## ASSIGNED TASK
State the count of lines below in which the word "None" appears, and add nothing.
★ ★ ★ ★
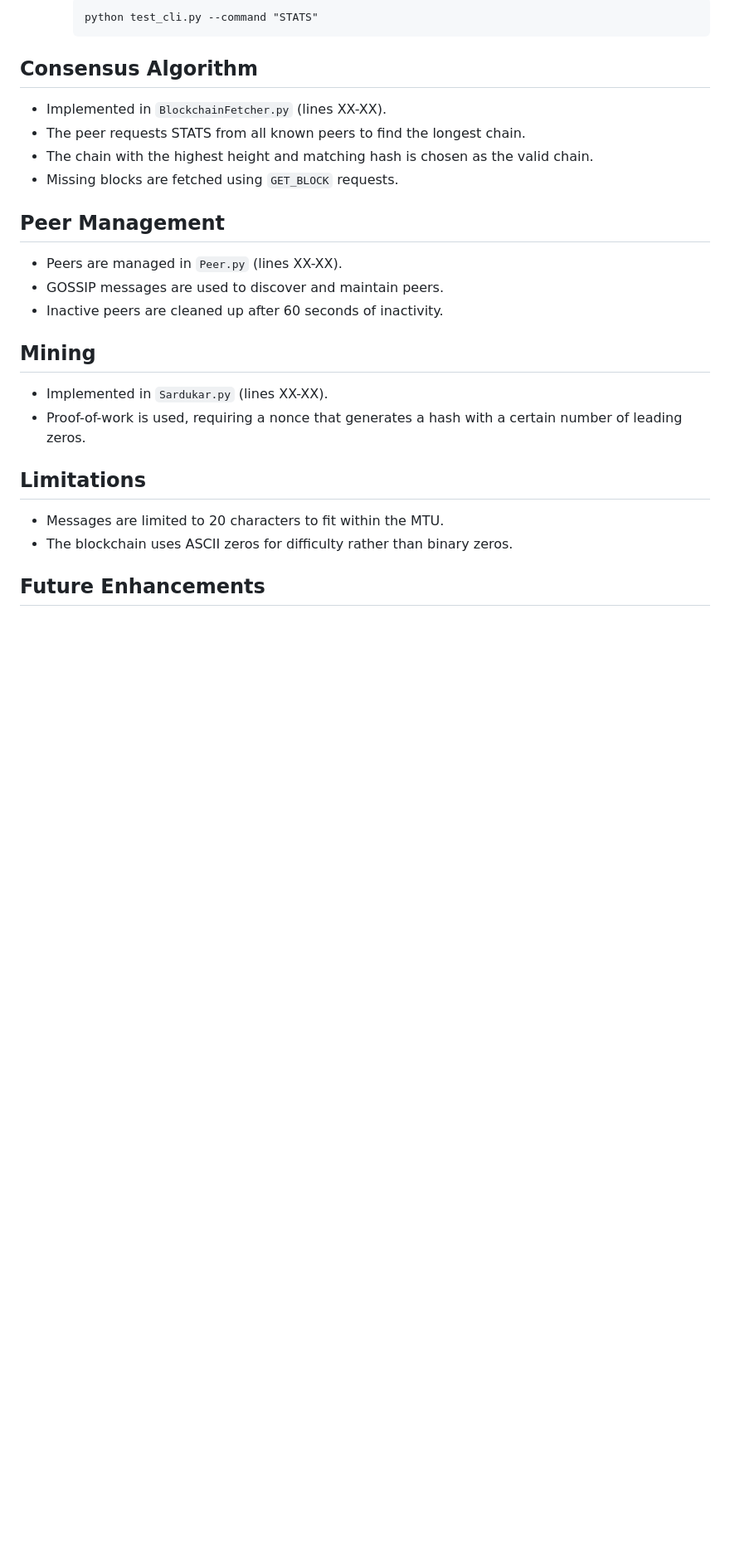
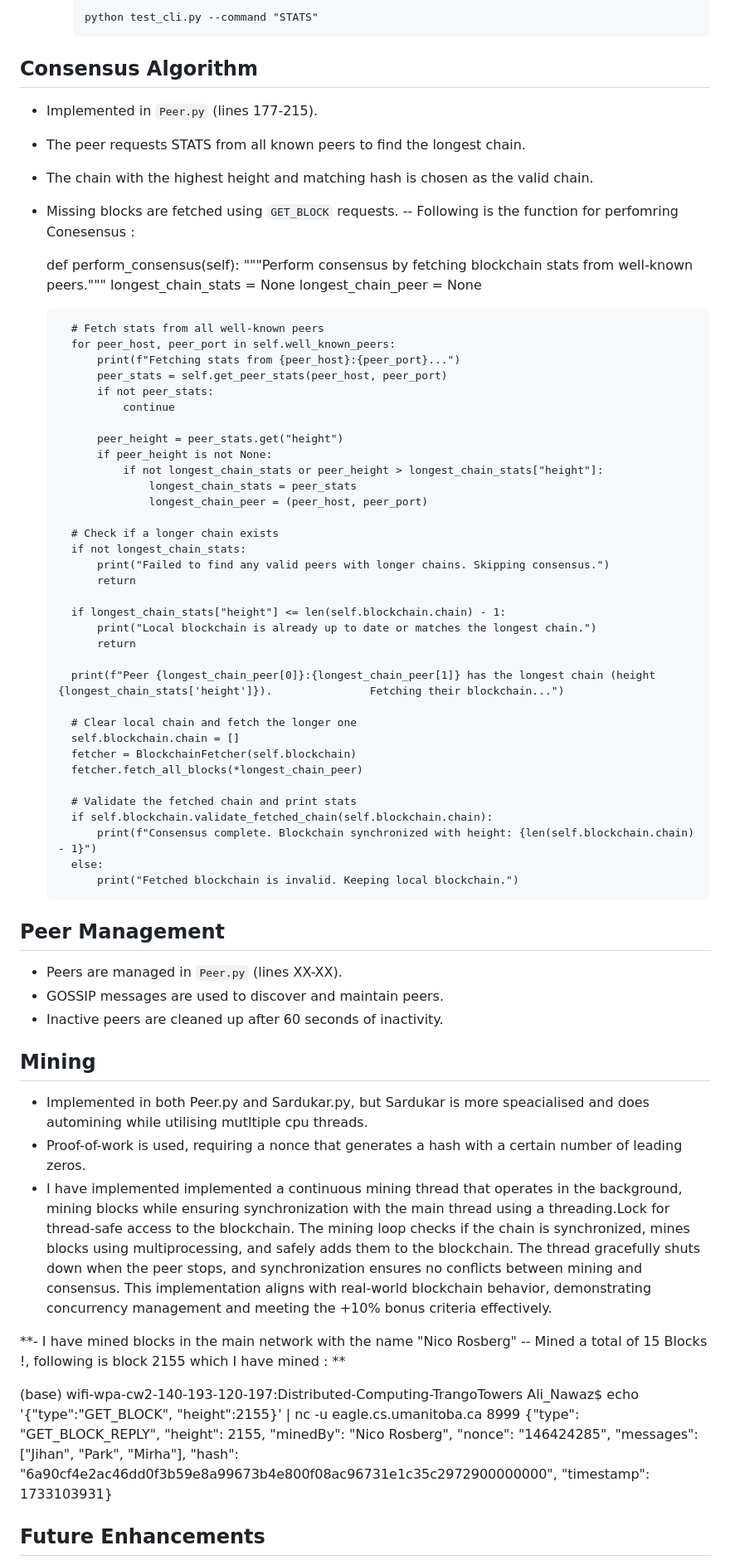
Before and after one commit to Ali90922/Distributed-Computing-TrangoTowers, a Markdown page: Assignment 3/Readme.md, the part around one of its changes. Shown at 83% size. Rendered like a GitHub page; blank space fills up the shorter version.

```diff
--- a/Assignment 3/Readme.md
+++ b/Assignment 3/Readme.md
@@ -61,10 +61,55 @@ How to Run the Code
 
 Consensus Algorithm
 -------------------
-- Implemented in `BlockchainFetcher.py` (lines XX-XX).
+- Implemented in `Peer.py` (lines 177-215).
 - The peer requests STATS from all known peers to find the longest chain.
 - The chain with the highest height and matching hash is chosen as the valid chain.
-- Missing blocks are fetched using `GET_BLOCK` requests.
+- Missing blocks are fetched using `GET_BLOCK` requests. -- Following is the function for perfomring Conesensus :
+
+
+
+
+    def perform_consensus(self):
+        """Perform consensus by fetching blockchain stats from well-known peers."""
+        longest_chain_stats = None
+        longest_chain_peer = None
+
+        # Fetch stats from all well-known peers
+        for peer_host, peer_port in self.well_known_peers:
+            print(f"Fetching stats from {peer_host}:{peer_port}...")
+            peer_stats = self.get_peer_stats(peer_host, peer_port)
+            if not peer_stats:
+                continue
+
+            peer_height = peer_stats.get("height")
+            if peer_height is not None:
+                if not longest_chain_stats or peer_height > longest_chain_stats["height"]:
+                    longest_chain_stats = peer_stats
+                    longest_chain_peer = (peer_host, peer_port)
+
+        # Check if a longer chain exists
+        if not longest_chain_stats:
+            print("Failed to find any valid peers with longer chains. Skipping consensus.")
+            return
+
+        if longest_chain_stats["height"] <= len(self.blockchain.chain) - 1:
+            print("Local blockchain is already up to date or matches the longest chain.")
+            return
+
+        print(f"Peer {longest_chain_peer[0]}:{longest_chain_peer[1]} has the longest chain (height {longest_chain_stats['height']}).               Fetching their blockchain...")
+
+        # Clear local chain and fetch the longer one
+        self.blockchain.chain = []
+        fetcher = BlockchainFetcher(self.blockchain)
+        fetcher.fetch_all_blocks(*longest_chain_peer)
+
+        # Validate the fetched chain and print stats
+        if self.blockchain.validate_fetched_chain(self.blockchain.chain):
+            print(f"Consensus complete. Blockchain synchronized with height: {len(self.blockchain.chain) - 1}")
+        else:
+            print("Fetched blockchain is invalid. Keeping local blockchain.")
+
+
 
 Peer Management
 ---------------
@@ -74,13 +119,17 @@ Peer Management
 
 Mining
 ------
-- Implemented in `Sardukar.py` (lines XX-XX).
+- Implemented in both Peer.py and Sardukar.py, but Sardukar is more speacialised and does automining while utilising mutltiple cpu threads.
 - Proof-of-work is used, requiring a nonce that generates a hash with a certain number of leading zeros.
+- I have implemented implemented a continuous mining thread that operates in the background, mining blocks while ensuring synchronization with the main thread using a threading.Lock for thread-safe access to the blockchain. The mining loop checks if the chain is synchronized, mines blocks using multiprocessing, and safely adds them to the blockchain. The thread gracefully shuts down when the peer stops, and synchronization ensures no conflicts between mining and consensus. This implementation aligns with real-world blockchain behavior, demonstrating concurrency management and meeting the +10% bonus criteria effectively.
 
-Limitations
------------
-- Messages are limited to 20 characters to fit within the MTU.
-- The blockchain uses ASCII zeros for difficulty rather than binary zeros.
+**- I have mined blocks in the main network with the name "Nico Rosberg" -- Mined a total of 15 Blocks !, following is block 2155 which I have mined : **
+
+(base) wifi-wpa-cw2-140-193-120-197:Distributed-Computing-TrangoTowers Ali_Nawaz$ echo '{"type":"GET_BLOCK", "height":2155}' | nc -u eagle.cs.umanitoba.ca 8999
+{"type": "GET_BLOCK_REPLY", "height": 2155, "minedBy": "Nico Rosberg", "nonce": "146424285", "messages": ["Jihan", "Park", "Mirha"], "hash": "6a90cf4e2ac46dd0f3b59e8a99673b4e800f08ac96731e1c35c2972900000000", "timestamp": 1733103931}
+
+
+
 
 Future Enhancements
 -------------------
```
Also changed, not shown: other parts of Assignment 3/Readme.md (+1 -1 lines).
★ ★ ★ ★
## ANSWER TO THE EXERCISE
3